Work required
What this exercise calls for is an exact copy of the data.

Supplied data
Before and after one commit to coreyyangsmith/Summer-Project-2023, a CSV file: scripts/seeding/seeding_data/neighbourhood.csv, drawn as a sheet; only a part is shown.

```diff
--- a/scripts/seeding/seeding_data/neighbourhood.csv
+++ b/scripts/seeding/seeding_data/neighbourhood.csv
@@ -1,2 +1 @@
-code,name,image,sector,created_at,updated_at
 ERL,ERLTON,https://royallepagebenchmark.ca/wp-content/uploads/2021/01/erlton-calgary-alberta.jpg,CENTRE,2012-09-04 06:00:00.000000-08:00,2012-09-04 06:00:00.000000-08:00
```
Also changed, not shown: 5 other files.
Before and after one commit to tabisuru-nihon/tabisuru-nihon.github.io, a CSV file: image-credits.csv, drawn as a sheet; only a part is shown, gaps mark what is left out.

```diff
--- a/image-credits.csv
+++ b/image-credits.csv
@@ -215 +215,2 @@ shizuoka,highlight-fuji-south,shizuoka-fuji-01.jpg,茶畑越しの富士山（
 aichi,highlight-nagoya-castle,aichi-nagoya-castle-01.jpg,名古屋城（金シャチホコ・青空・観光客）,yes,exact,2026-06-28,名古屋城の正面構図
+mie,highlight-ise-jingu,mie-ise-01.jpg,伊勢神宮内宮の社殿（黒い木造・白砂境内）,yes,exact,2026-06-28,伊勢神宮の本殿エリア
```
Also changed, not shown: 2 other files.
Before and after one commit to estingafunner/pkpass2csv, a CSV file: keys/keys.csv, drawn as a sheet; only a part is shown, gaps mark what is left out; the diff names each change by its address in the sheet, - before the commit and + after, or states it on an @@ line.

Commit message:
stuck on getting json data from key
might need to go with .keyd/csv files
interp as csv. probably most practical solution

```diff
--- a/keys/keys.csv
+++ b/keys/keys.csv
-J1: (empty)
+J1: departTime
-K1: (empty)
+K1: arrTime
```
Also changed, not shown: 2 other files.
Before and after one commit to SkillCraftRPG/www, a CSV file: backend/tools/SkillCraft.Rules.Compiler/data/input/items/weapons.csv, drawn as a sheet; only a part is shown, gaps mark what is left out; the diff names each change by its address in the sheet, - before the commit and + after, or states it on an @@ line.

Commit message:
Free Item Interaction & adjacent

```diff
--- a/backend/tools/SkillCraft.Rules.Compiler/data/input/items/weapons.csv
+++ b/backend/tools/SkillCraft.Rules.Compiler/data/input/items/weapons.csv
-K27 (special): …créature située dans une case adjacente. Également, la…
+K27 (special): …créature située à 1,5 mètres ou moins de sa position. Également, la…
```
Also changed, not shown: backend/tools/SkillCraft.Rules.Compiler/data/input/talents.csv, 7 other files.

Answer to the problem
Before and after one commit to coreyyangsmith/Summer-Project-2023, a CSV file: scripts/seeding/seeding_data/neighbourhood.csv, drawn as a sheet; only a part is shown.

```diff
--- a/scripts/seeding/seeding_data/neighbourhood.csv
+++ b/scripts/seeding/seeding_data/neighbourhood.csv
@@ -1,2 +1 @@
-code,name,image,sector,created_at,updated_at
 ERL,ERLTON,https://royallepagebenchmark.ca/wp-content/uploads/2021/01/erlton-calgary-alberta.jpg,CENTRE,2012-09-04 06:00:00.000000-08:00,2012-09-04 06:00:00.000000-08:00
```
Also changed, not shown: 5 other files.
Before and after one commit to tabisuru-nihon/tabisuru-nihon.github.io, a CSV file: image-credits.csv, drawn as a sheet; only a part is shown, gaps mark what is left out.

```diff
--- a/image-credits.csv
+++ b/image-credits.csv
@@ -215 +215,2 @@ shizuoka,highlight-fuji-south,shizuoka-fuji-01.jpg,茶畑越しの富士山（
 aichi,highlight-nagoya-castle,aichi-nagoya-castle-01.jpg,名古屋城（金シャチホコ・青空・観光客）,yes,exact,2026-06-28,名古屋城の正面構図
+mie,highlight-ise-jingu,mie-ise-01.jpg,伊勢神宮内宮の社殿（黒い木造・白砂境内）,yes,exact,2026-06-28,伊勢神宮の本殿エリア
```
Also changed, not shown: 2 other files.
Before and after one commit to estingafunner/pkpass2csv, a CSV file: keys/keys.csv, drawn as a sheet; only a part is shown, gaps mark what is left out; the diff names each change by its address in the sheet, - before the commit and + after, or states it on an @@ line.

Commit message:
stuck on getting json data from key
might need to go with .keyd/csv files
interp as csv. probably most practical solution

```diff
--- a/keys/keys.csv
+++ b/keys/keys.csv
-J1: (empty)
+J1: departTime
-K1: (empty)
+K1: arrTime
```
Also changed, not shown: 2 other files.
Before and after one commit to SkillCraftRPG/www, a CSV file: backend/tools/SkillCraft.Rules.Compiler/data/input/items/weapons.csv, drawn as a sheet; only a part is shown, gaps mark what is left out; the diff names each change by its address in the sheet, - before the commit and + after, or states it on an @@ line.

Commit message:
Free Item Interaction & adjacent

```diff
--- a/backend/tools/SkillCraft.Rules.Compiler/data/input/items/weapons.csv
+++ b/backend/tools/SkillCraft.Rules.Compiler/data/input/items/weapons.csv
-K27 (special): …créature située dans une case adjacente. Également, la…
+K27 (special): …créature située à 1,5 mètres ou moins de sa position. Également, la…
```
Also changed, not shown: backend/tools/SkillCraft.Rules.Compiler/data/input/talents.csv, 7 other files.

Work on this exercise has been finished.